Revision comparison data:

◆ ◆ ◆ ◆ ◆

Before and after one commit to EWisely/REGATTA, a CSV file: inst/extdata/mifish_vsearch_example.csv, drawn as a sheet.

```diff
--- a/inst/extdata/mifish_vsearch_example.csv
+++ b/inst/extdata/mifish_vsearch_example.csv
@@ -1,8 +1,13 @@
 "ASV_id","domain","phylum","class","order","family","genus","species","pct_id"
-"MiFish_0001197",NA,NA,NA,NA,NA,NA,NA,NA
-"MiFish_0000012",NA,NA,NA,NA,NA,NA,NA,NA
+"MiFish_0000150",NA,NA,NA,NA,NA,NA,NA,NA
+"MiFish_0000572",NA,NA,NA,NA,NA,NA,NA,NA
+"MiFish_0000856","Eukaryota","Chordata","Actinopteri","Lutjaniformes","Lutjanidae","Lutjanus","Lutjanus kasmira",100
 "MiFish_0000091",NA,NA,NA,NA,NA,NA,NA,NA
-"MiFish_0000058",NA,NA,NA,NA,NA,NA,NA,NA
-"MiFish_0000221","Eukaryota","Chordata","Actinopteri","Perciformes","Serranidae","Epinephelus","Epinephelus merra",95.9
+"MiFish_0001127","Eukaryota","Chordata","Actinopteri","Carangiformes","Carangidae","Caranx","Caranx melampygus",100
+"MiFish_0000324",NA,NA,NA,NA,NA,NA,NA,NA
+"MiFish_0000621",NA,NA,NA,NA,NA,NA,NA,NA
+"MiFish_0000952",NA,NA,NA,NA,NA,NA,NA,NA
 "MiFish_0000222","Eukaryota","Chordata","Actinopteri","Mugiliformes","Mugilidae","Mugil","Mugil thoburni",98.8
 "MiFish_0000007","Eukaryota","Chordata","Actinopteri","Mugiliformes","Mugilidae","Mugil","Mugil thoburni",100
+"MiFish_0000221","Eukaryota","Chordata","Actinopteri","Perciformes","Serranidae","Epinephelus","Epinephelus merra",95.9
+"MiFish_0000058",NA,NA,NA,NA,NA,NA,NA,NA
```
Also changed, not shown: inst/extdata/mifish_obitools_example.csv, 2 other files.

◆ ◆ ◆ ◆ ◆

→ **AIM OF THE EXERCISE**
Find "inst" in the preceding records. Copy each line that holds it.

→ **SOLUTION BELOW**
Before and after one commit to EWisely/REGATTA, a CSV file: inst/extdata/mifish_vsearch_example.csv, drawn as a sheet.
--- a/inst/extdata/mifish_vsearch_example.csv
+++ b/inst/extdata/mifish_vsearch_example.csv
Also changed, not shown: inst/extdata/mifish_obitools_example.csv, 2 other files.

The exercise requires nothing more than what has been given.